WEDNESDAY, Aug. 19, 2009 (HealthDay News) -- Life expectancy in the United States has reached almost 78 years, a record high, federal health officials said Wednesday.
Not only has life expectancy increased, but the death rate has dropped to an all-time low of 760.3 deaths per 100,000 people, according to the new report from the U.S. Centers for Disease Control and Prevention.
"It is difficult to say for sure why this trend continues," said report author Robert N. Anderson, chief of the Mortality Statistics Branch, at CDC's National Center for Health Statistics. "We are making improvements in medical care and prevention. There are lots of factors that could be in play," he noted.
"If you look at all the demographic groups, we are making improvements across the board," Anderson said. "Life expectancy has been increasing for the last 50 years or so, and the mortality rate has been coming down steadily as well."
Anderson noted that life expectancy in the United States is still lower than in many other industrialized countries, including Canada and Japan.
The report is based on data from nearly 90 percent of U.S. death certificates.
According to the report, life expectancy in 2007 increased to 77.9 years, up from 77.7 years in 2006. Life expectancy has increased 1.4 years since 1997.
Other findings in the report include:
- Life expectancy is at an all-time high for both men and women (75.3 years and 80.4 years, respectively).
- The gap between male and female life expectancy has narrowed since a peak of 7.8 years in 1979 to 5.1 years in 2007 (the same as in 2006).
- Life expectancy for black men has reached 70 years for the first time.
- The death rate fell for the eighth straight year to a new low of 760.3 deaths per 100,000 people. That's 2.1 percent lower than the 2006 rate of 776.5. The 2007 death rate is half that of 60 years ago (1,532 per 100,000 in 1947.)
- In 2007, the number of people who died in the United States was 2,423,995. That's a 2,269 decrease from 2006.
- Heart disease and cancer accounted for almost half (48.5 percent) of all deaths in 2007.
- From 2006 to 2007, deaths for eight of the 15 leading causes of death dropped. There were fewer deaths from influenza/pneumonia, homicide, accidents, heart disease, stroke, diabetes, high blood pressure and cancer.
- However, deaths from the fourth leading cause of mortality, chronic lower respiratory diseases, increased 1.7 percent. Death rates also increased for Parkinson's disease, chronic liver disease and cirrhosis, and Alzheimer's.
- In 2007, there were 11,061 deaths due to HIV/AIDS, a 10 percent drop from 2006, the biggest one-year drop since 1998. HIV remains the sixth leading cause of death among those aged 25 to 44.
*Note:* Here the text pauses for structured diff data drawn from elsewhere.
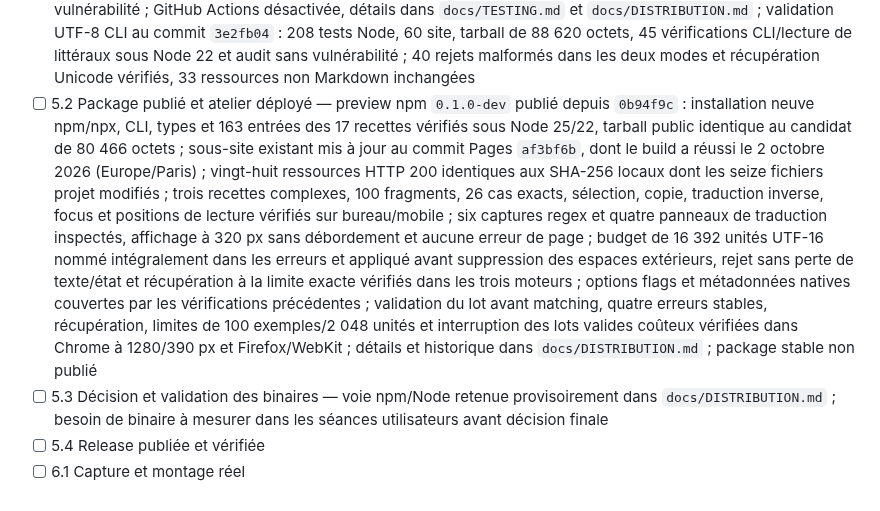
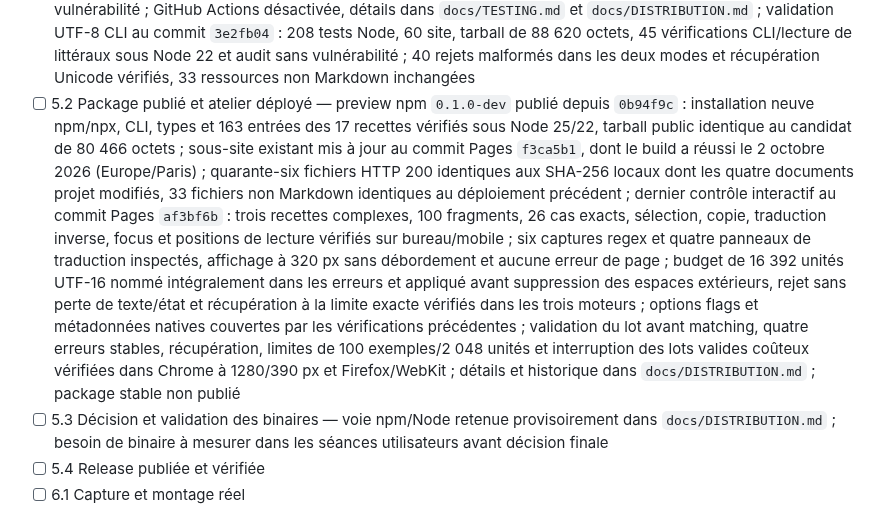
Before and after one commit to OthmaneBlial/Regex-For-Humans, a Markdown page: ROADMAP.md, the part around the change. Rendered like a GitHub page.

```diff
--- a/ROADMAP.md
+++ b/ROADMAP.md
@@ -24,7 +24,7 @@ Cocher une tâche uniquement après vérification de tous ses critères. Les dé
 - [ ] 4.2 Captures réelles — captures bureau/mobile du build local `0.1.0-dev` ajoutées au README avec provenance et SHA-256 ; captures de la version publiée à refaire après 2.4
 - [x] 4.3 Contribution et présentation GitHub — politiques et modèles d'issues/PR présents ; le signalement privé, la description, la page d'accueil et les 12 topics sont confirmés par API ; README et About vérifiés dans Chrome le 28 septembre 2026, captures bureau/mobile en HTTP 200 ; démo publique disponible
 - [x] 5.1 Portes locales vérifiées — `npm run verify` passé au commit `d179afc` sous Node 25.9.0 : 209 tests Node, 246 Chromium, 14 Firefox/WebKit, 60 site ; installation propre du tarball de 88 165 octets et audit sans vulnérabilité ; GitHub Actions désactivée, détails dans `docs/TESTING.md` et `docs/DISTRIBUTION.md` ; validation UTF-8 CLI au commit `3e2fb04` : 208 tests Node, 60 site, tarball de 88 620 octets, 45 vérifications CLI/lecture de littéraux sous Node 22 et audit sans vulnérabilité ; 40 rejets malformés dans les deux modes et récupération Unicode vérifiés, 33 ressources non Markdown inchangées
-- [ ] 5.2 Package publié et atelier déployé — preview npm `0.1.0-dev` publié depuis `0b94f9c` : installation neuve npm/npx, CLI, types et 163 entrées des 17 recettes vérifiés sous Node 25/22, tarball public identique au candidat de 80 466 octets ; sous-site existant mis à jour au commit Pages `af3bf6b`, dont le build a réussi le 2 octobre 2026 (Europe/Paris) ; vingt-huit ressources HTTP 200 identiques aux SHA-256 locaux dont les seize fichiers projet modifiés ; trois recettes complexes, 100 fragments, 26 cas exacts, sélection, copie, traduction inverse, focus et positions de lecture vérifiés sur bureau/mobile ; six captures regex et quatre panneaux de traduction inspectés, affichage à 320 px sans débordement et aucune erreur de page ; budget de 16 392 unités UTF-16 nommé intégralement dans les erreurs et appliqué avant suppression des espaces extérieurs, rejet sans perte de texte/état et récupération à la limite exacte vérifiés dans les trois moteurs ; options flags et métadonnées natives couvertes par les vérifications précédentes ; validation du lot avant matching, quatre erreurs stables, récupération, limites de 100 exemples/2 048 unités et interruption des lots valides coûteux vérifiées dans Chrome à 1280/390 px et Firefox/WebKit ; détails et historique dans `docs/DISTRIBUTION.md` ; package stable non publié
+- [ ] 5.2 Package publié et atelier déployé — preview npm `0.1.0-dev` publié depuis `0b94f9c` : installation neuve npm/npx, CLI, types et 163 entrées des 17 recettes vérifiés sous Node 25/22, tarball public identique au candidat de 80 466 octets ; sous-site existant mis à jour au commit Pages `f3ca5b1`, dont le build a réussi le 2 octobre 2026 (Europe/Paris) ; quarante-six fichiers HTTP 200 identiques aux SHA-256 locaux dont les quatre documents projet modifiés, 33 fichiers non Markdown identiques au déploiement précédent ; dernier contrôle interactif au commit Pages `af3bf6b` : trois recettes complexes, 100 fragments, 26 cas exacts, sélection, copie, traduction inverse, focus et positions de lecture vérifiés sur bureau/mobile ; six captures regex et quatre panneaux de traduction inspectés, affichage à 320 px sans débordement et aucune erreur de page ; budget de 16 392 unités UTF-16 nommé intégralement dans les erreurs et appliqué avant suppression des espaces extérieurs, rejet sans perte de texte/état et récupération à la limite exacte vérifiés dans les trois moteurs ; options flags et métadonnées natives couvertes par les vérifications précédentes ; validation du lot avant matching, quatre erreurs stables, récupération, limites de 100 exemples/2 048 unités et interruption des lots valides coûteux vérifiées dans Chrome à 1280/390 px et Firefox/WebKit ; détails et historique dans `docs/DISTRIBUTION.md` ; package stable non publié
 - [ ] 5.3 Décision et validation des binaires — voie npm/Node retenue provisoirement dans `docs/DISTRIBUTION.md` ; besoin de binaire à mesurer dans les séances utilisateurs avant décision finale
 - [ ] 5.4 Release publiée et vérifiée
 - [ ] 6.1 Capture et montage réel
```
Also changed, not shown: docs/DISTRIBUTION.md (+4 -0 lines).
- The death rate for infants was 6.77 per 1,000 live births in 2007, up 1.2 percent from 2006, but the increase was not statistically significant, the researchers noted. The leading cause of infant mortality was birth defects followed by problems related to preterm birth and low birth weight. Sudden infant death syndrome (SIDS) was the third leading cause of infant death.
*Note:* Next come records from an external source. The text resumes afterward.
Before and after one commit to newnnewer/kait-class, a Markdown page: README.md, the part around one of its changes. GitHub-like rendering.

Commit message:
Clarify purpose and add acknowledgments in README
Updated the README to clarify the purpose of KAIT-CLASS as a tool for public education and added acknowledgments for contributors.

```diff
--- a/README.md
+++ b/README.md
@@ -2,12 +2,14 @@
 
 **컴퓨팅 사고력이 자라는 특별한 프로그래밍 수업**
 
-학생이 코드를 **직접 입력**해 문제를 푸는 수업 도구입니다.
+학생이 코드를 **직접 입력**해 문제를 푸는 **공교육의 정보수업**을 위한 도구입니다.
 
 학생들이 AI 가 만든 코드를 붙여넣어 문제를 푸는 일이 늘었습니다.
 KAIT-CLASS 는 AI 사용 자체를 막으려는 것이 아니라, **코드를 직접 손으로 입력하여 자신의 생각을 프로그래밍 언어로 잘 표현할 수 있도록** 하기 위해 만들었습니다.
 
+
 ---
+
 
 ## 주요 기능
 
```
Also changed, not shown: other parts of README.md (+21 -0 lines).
Dr. David L. Katz, director of the Prevention Research Center at Yale University School of Medicine, said he is less concerned with increased life expectancy and more concerned with how people are living longer.
"It's certainly the wrong season for a Grinch, so I would prefer not to be one, and to simply add a hallelujah in response to these convincing data that life expectancy in the U.S. has reached an all-time high," Katz said. "But I fear this glass may be half empty. I need to know both why, and how, we are living longer."
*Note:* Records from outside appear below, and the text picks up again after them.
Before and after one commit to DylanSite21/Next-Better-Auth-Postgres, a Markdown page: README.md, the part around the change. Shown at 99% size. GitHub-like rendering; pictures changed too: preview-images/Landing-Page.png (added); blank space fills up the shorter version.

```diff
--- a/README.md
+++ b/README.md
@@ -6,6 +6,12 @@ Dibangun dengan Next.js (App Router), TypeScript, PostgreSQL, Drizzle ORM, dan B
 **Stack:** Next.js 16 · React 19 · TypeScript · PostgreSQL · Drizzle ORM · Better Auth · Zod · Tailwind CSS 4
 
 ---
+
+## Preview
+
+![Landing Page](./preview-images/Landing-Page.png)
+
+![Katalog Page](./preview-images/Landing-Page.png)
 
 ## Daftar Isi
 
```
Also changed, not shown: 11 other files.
Obesity, diabetes and chronic disease rates are at an all-time high in the United States, Katz noted.
"I suspect we may be living longer not because of improvements in health, but thanks to the ability of high-tech, high-cost medicine to forestall death despite a growing burden of chronic disease," he said. "That means we may be adding years to life while reducing the life and vitality in those years, a very dubious bargain."
Modern medicine may help humans live relatively long lives, Katz said. "But to prosper, we must do a far better job of cultivating health at its origins. There is much more to living well than not dying."
To see the full report, visit the U.S. Centers for Disease Control and Prevention.